__Problem to work on__: Every entry below must be repeated exactly; skip the pictures.

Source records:

=== Begin Enclosure ===

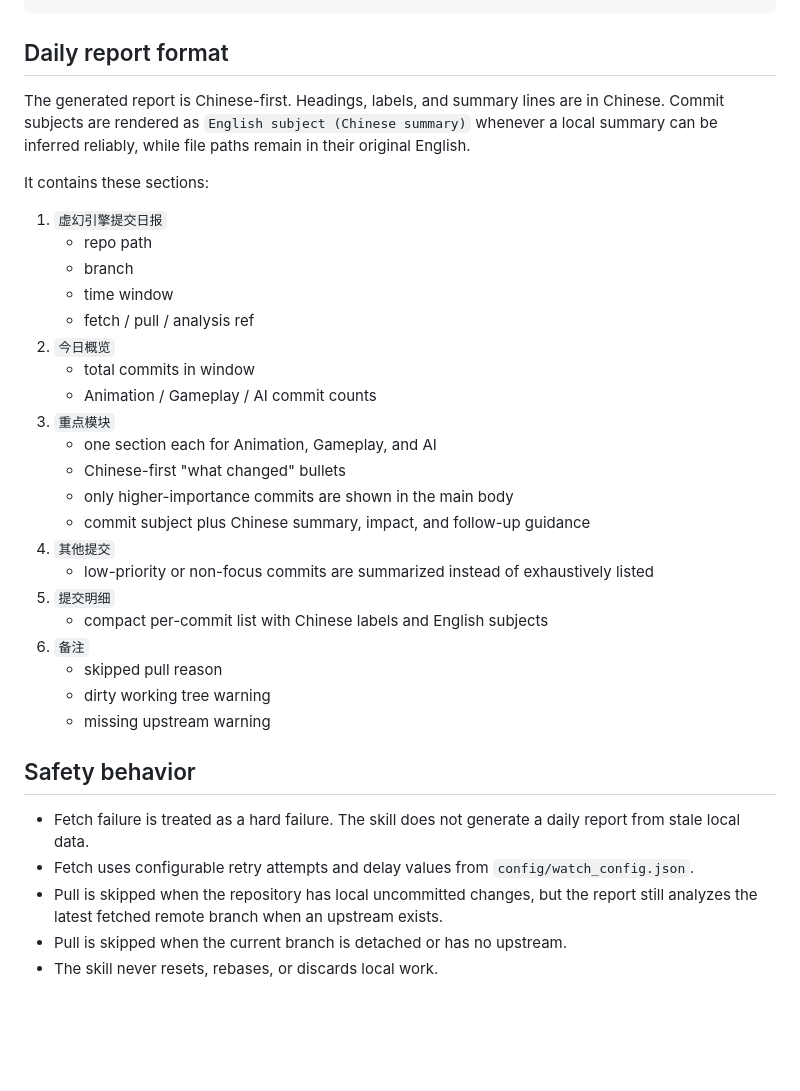
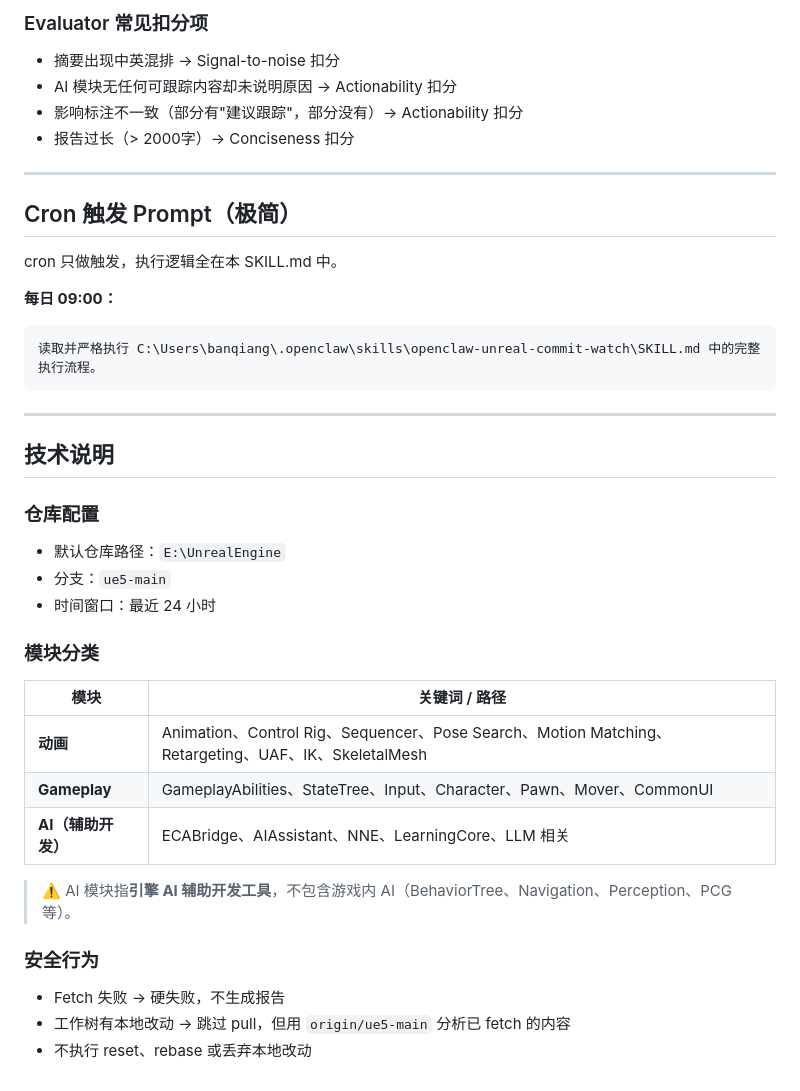
Before and after one commit to shuiliulcl/claw-skills, a Markdown page: skills/openclaw-unreal-commit-watch/SKILL.md, the part around one of its changes. GitHub-like rendering; blank space fills up the shorter version.

````diff
--- a/skills/openclaw-unreal-commit-watch/SKILL.md
+++ b/skills/openclaw-unreal-commit-watch/SKILL.md
@@ -41,37 +90,43 @@ powershell -ExecutionPolicy Bypass -File ".\register-task.ps1"
+### Evaluator 常见扣分项
+
+- 摘要出现中英混排 → Signal-to-noise 扣分
+- AI 模块无任何可跟踪内容却未说明原因 → Actionability 扣分
+- 影响标注不一致（部分有"建议跟踪"，部分没有）→ Actionability 扣分
+- 报告过长（> 2000字）→ Conciseness 扣分
+
+---
+
+## Cron 触发 Prompt（极简）
+
+cron 只做触发，执行逻辑全在本 SKILL.md 中。
+
+**每日 09:00：**
+```
+读取并严格执行 C:\Users\banqiang\.openclaw\skills\openclaw-unreal-commit-watch\SKILL.md 中的完整执行流程。
 ```
 
-## Daily report format
+---
 
-The generated report is Chinese-first. Headings, labels, and summary lines are in Chinese. Commit subjects are rendered as `English subject (Chinese summary)` whenever a local summary can be inferred reliably, while file paths remain in their original English.
+## 技术说明
 
-It contains these sections:
+### 仓库配置
 
-1. `虚幻引擎提交日报`
-   - repo path
-   - branch
-   - time window
-   - fetch / pull / analysis ref
-2. `今日概览`
-   - total commits in window
-   - Animation / Gameplay / AI commit counts
-3. `重点模块`
-   - one section each for Animation, Gameplay, and AI
-   - Chinese-first "what changed" bullets
-   - only higher-importance commits are shown in the main body
-   - commit subject plus Chinese summary, impact, and follow-up guidance
-4. `其他提交`
-   - low-priority or non-focus commits are summarized instead of exhaustively listed
-5. `提交明细`
-   - compact per-commit list with Chinese labels and English subjects
-6. `备注`
-   - skipped pull reason
-   - dirty working tree warning
-   - missing upstream warning
+- 默认仓库路径：`E:\UnrealEngine`
+- 分支：`ue5-main`
+- 时间窗口：最近 24 小时
 
-## Safety behavior
+### 模块分类
 
-- Fetch failure is treated as a hard failure. The skill does not generate a daily report from stale local data.
-- Fetch uses configurable retry attempts and delay values from `config/watch_config.json`.
-- Pull is skipped when the repository has local uncommitted changes, but the report still analyzes the latest fetched remote branch when an upstream exists.
-- Pull is skipped when the current branch is detached or has no upstream.
-- The skill never resets, rebases, or discards local work.
+| 模块 | 关键词 / 路径 |
+|------|--------------|
+| **动画** | Animation、Control Rig、Sequencer、Pose Search、Motion Matching、Retargeting、UAF、IK、SkeletalMesh |
+| **Gameplay** | GameplayAbilities、StateTree、Input、Character、Pawn、Mover、CommonUI |
+| **AI（辅助开发）** | ECABridge、AIAssistant、NNE、LearningCore、LLM 相关 |
+
+> ⚠️ AI 模块指**引擎 AI 辅助开发工具**，不包含游戏内 AI（BehaviorTree、Navigation、Perception、PCG 等）。
+
+### 安全行为
+
+- Fetch 失败 → 硬失败，不生成报告
+- 工作树有本地改动 → 跳过 pull，但用 `origin/ue5-main` 分析已 fetch 的内容
+- 不执行 reset、rebase 或丢弃本地改动
````
Also changed, not shown: other parts of skills/openclaw-unreal-commit-watch/SKILL.md (+69 -20 lines).
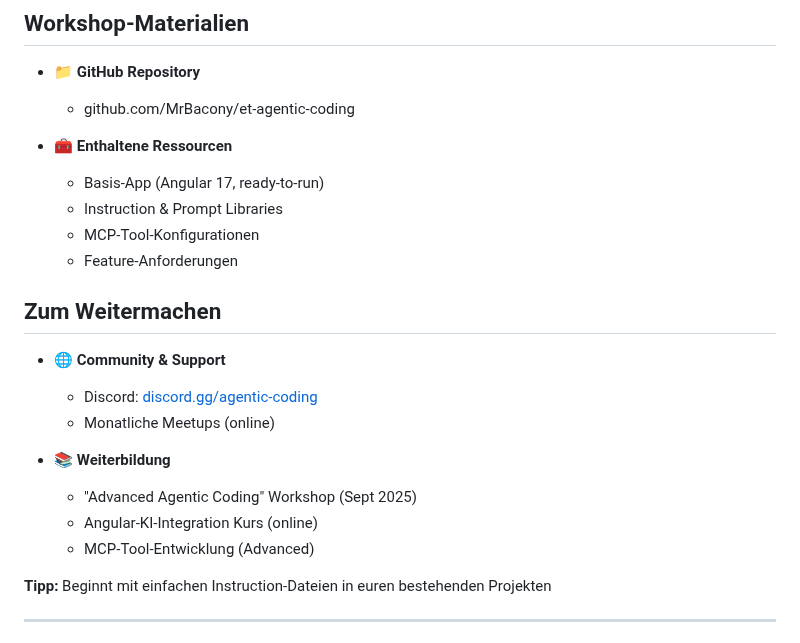
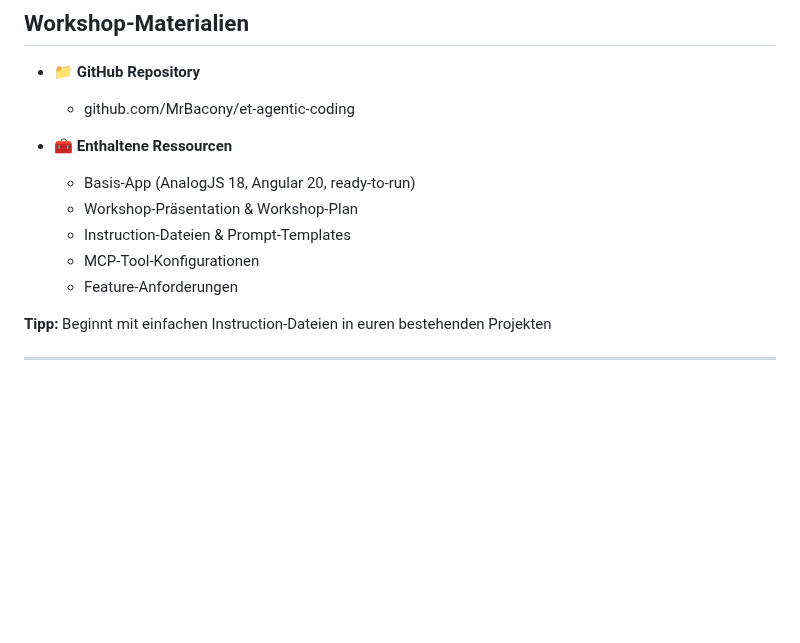
Before and after one commit to MrBacony/et-agentic-coding, a Markdown page: presentation/agentic-coding-workshop.slidev.md, the part around one of its changes. GitHub-like rendering; blank space fills up the shorter version.

Commit message:
fix: update workshop resources and improve layout for clarity

```diff
--- a/presentation/agentic-coding-workshop.slidev.md
+++ b/presentation/agentic-coding-workshop.slidev.md
@@ -656,33 +655,16 @@ Jedes Team wird ein Feature mit Agentic Coding entwickeln und seine Erfahrungen
   - github.com/MrBacony/et-agentic-coding
 
 - 🧰 **Enthaltene Ressourcen**
-  - Basis-App (Angular 17, ready-to-run)
-  - Instruction & Prompt Libraries
+  - Basis-App (AnalogJS 18, Angular 20, ready-to-run)
+  - Workshop-Präsentation & Workshop-Plan
+  - Instruction-Dateien & Prompt-Templates
   - MCP-Tool-Konfigurationen
   - Feature-Anforderungen
 
 </v-clicks>
 </div>
 
-<div class="space-y-4">
-
-## Zum Weitermachen
-<v-clicks>
-
-- 🌐 **Community & Support**
-  - Discord: [discord.gg/agentic-coding](https://discord.gg/agentic-coding)
-  - Monatliche Meetups (online)
-
-- 📚 **Weiterbildung**
-  - "Advanced Agentic Coding" Workshop (Sept 2025)
-  - Angular-KI-Integration Kurs (online)
-  - MCP-Tool-Entwicklung (Advanced)
-
-</v-clicks>
-</div>
-</div>
-
-<div v-click class="text-center text-sm mt-6">
+<div v-click class="text-center text-sm mt-8">
 <strong class="text-yellow-400">Tipp:</strong> Beginnt mit einfachen Instruction-Dateien in euren bestehenden Projekten
 </div>
 
```
Also changed, not shown: other parts of presentation/agentic-coding-workshop.slidev.md (+1 -2 lines).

=== End Enclosure ===

__Response area__:
Before and after one commit to shuiliulcl/claw-skills, a Markdown page: skills/openclaw-unreal-commit-watch/SKILL.md, the part around one of its changes. GitHub-like rendering; blank space fills up the shorter version.

````diff
--- a/skills/openclaw-unreal-commit-watch/SKILL.md
+++ b/skills/openclaw-unreal-commit-watch/SKILL.md
@@ -41,37 +90,43 @@ powershell -ExecutionPolicy Bypass -File ".\register-task.ps1"
+### Evaluator 常见扣分项
+
+- 摘要出现中英混排 → Signal-to-noise 扣分
+- AI 模块无任何可跟踪内容却未说明原因 → Actionability 扣分
+- 影响标注不一致（部分有"建议跟踪"，部分没有）→ Actionability 扣分
+- 报告过长（> 2000字）→ Conciseness 扣分
+
+---
+
+## Cron 触发 Prompt（极简）
+
+cron 只做触发，执行逻辑全在本 SKILL.md 中。
+
+**每日 09:00：**
+```
+读取并严格执行 C:\Users\banqiang\.openclaw\skills\openclaw-unreal-commit-watch\SKILL.md 中的完整执行流程。
 ```
 
-## Daily report format
+---
 
-The generated report is Chinese-first. Headings, labels, and summary lines are in Chinese. Commit subjects are rendered as `English subject (Chinese summary)` whenever a local summary can be inferred reliably, while file paths remain in their original English.
+## 技术说明
 
-It contains these sections:
+### 仓库配置
 
-1. `虚幻引擎提交日报`
-   - repo path
-   - branch
-   - time window
-   - fetch / pull / analysis ref
-2. `今日概览`
-   - total commits in window
-   - Animation / Gameplay / AI commit counts
-3. `重点模块`
-   - one section each for Animation, Gameplay, and AI
-   - Chinese-first "what changed" bullets
-   - only higher-importance commits are shown in the main body
-   - commit subject plus Chinese summary, impact, and follow-up guidance
-4. `其他提交`
-   - low-priority or non-focus commits are summarized instead of exhaustively listed
-5. `提交明细`
-   - compact per-commit list with Chinese labels and English subjects
-6. `备注`
-   - skipped pull reason
-   - dirty working tree warning
-   - missing upstream warning
+- 默认仓库路径：`E:\UnrealEngine`
+- 分支：`ue5-main`
+- 时间窗口：最近 24 小时
 
-## Safety behavior
+### 模块分类
 
-- Fetch failure is treated as a hard failure. The skill does not generate a daily report from stale local data.
-- Fetch uses configurable retry attempts and delay values from `config/watch_config.json`.
-- Pull is skipped when the repository has local uncommitted changes, but the report still analyzes the latest fetched remote branch when an upstream exists.
-- Pull is skipped when the current branch is detached or has no upstream.
-- The skill never resets, rebases, or discards local work.
+| 模块 | 关键词 / 路径 |
+|------|--------------|
+| **动画** | Animation、Control Rig、Sequencer、Pose Search、Motion Matching、Retargeting、UAF、IK、SkeletalMesh |
+| **Gameplay** | GameplayAbilities、StateTree、Input、Character、Pawn、Mover、CommonUI |
+| **AI（辅助开发）** | ECABridge、AIAssistant、NNE、LearningCore、LLM 相关 |
+
+> ⚠️ AI 模块指**引擎 AI 辅助开发工具**，不包含游戏内 AI（BehaviorTree、Navigation、Perception、PCG 等）。
+
+### 安全行为
+
+- Fetch 失败 → 硬失败，不生成报告
+- 工作树有本地改动 → 跳过 pull，但用 `origin/ue5-main` 分析已 fetch 的内容
+- 不执行 reset、rebase 或丢弃本地改动
````
Also changed, not shown: other parts of skills/openclaw-unreal-commit-watch/SKILL.md (+69 -20 lines).
Before and after one commit to MrBacony/et-agentic-coding, a Markdown page: presentation/agentic-coding-workshop.slidev.md, the part around one of its changes. GitHub-like rendering; blank space fills up the shorter version.

Commit message:
fix: update workshop resources and improve layout for clarity

```diff
--- a/presentation/agentic-coding-workshop.slidev.md
+++ b/presentation/agentic-coding-workshop.slidev.md
@@ -656,33 +655,16 @@ Jedes Team wird ein Feature mit Agentic Coding entwickeln und seine Erfahrungen
   - github.com/MrBacony/et-agentic-coding
 
 - 🧰 **Enthaltene Ressourcen**
-  - Basis-App (Angular 17, ready-to-run)
-  - Instruction & Prompt Libraries
+  - Basis-App (AnalogJS 18, Angular 20, ready-to-run)
+  - Workshop-Präsentation & Workshop-Plan
+  - Instruction-Dateien & Prompt-Templates
   - MCP-Tool-Konfigurationen
   - Feature-Anforderungen
 
 </v-clicks>
 </div>
 
-<div class="space-y-4">
-
-## Zum Weitermachen
-<v-clicks>
-
-- 🌐 **Community & Support**
-  - Discord: [discord.gg/agentic-coding](https://discord.gg/agentic-coding)
-  - Monatliche Meetups (online)
-
-- 📚 **Weiterbildung**
-  - "Advanced Agentic Coding" Workshop (Sept 2025)
-  - Angular-KI-Integration Kurs (online)
-  - MCP-Tool-Entwicklung (Advanced)
-
-</v-clicks>
-</div>
-</div>
-
-<div v-click class="text-center text-sm mt-6">
+<div v-click class="text-center text-sm mt-8">
 <strong class="text-yellow-400">Tipp:</strong> Beginnt mit einfachen Instruction-Dateien in euren bestehenden Projekten
 </div>
 
```
Also changed, not shown: other parts of presentation/agentic-coding-workshop.slidev.md (+1 -2 lines).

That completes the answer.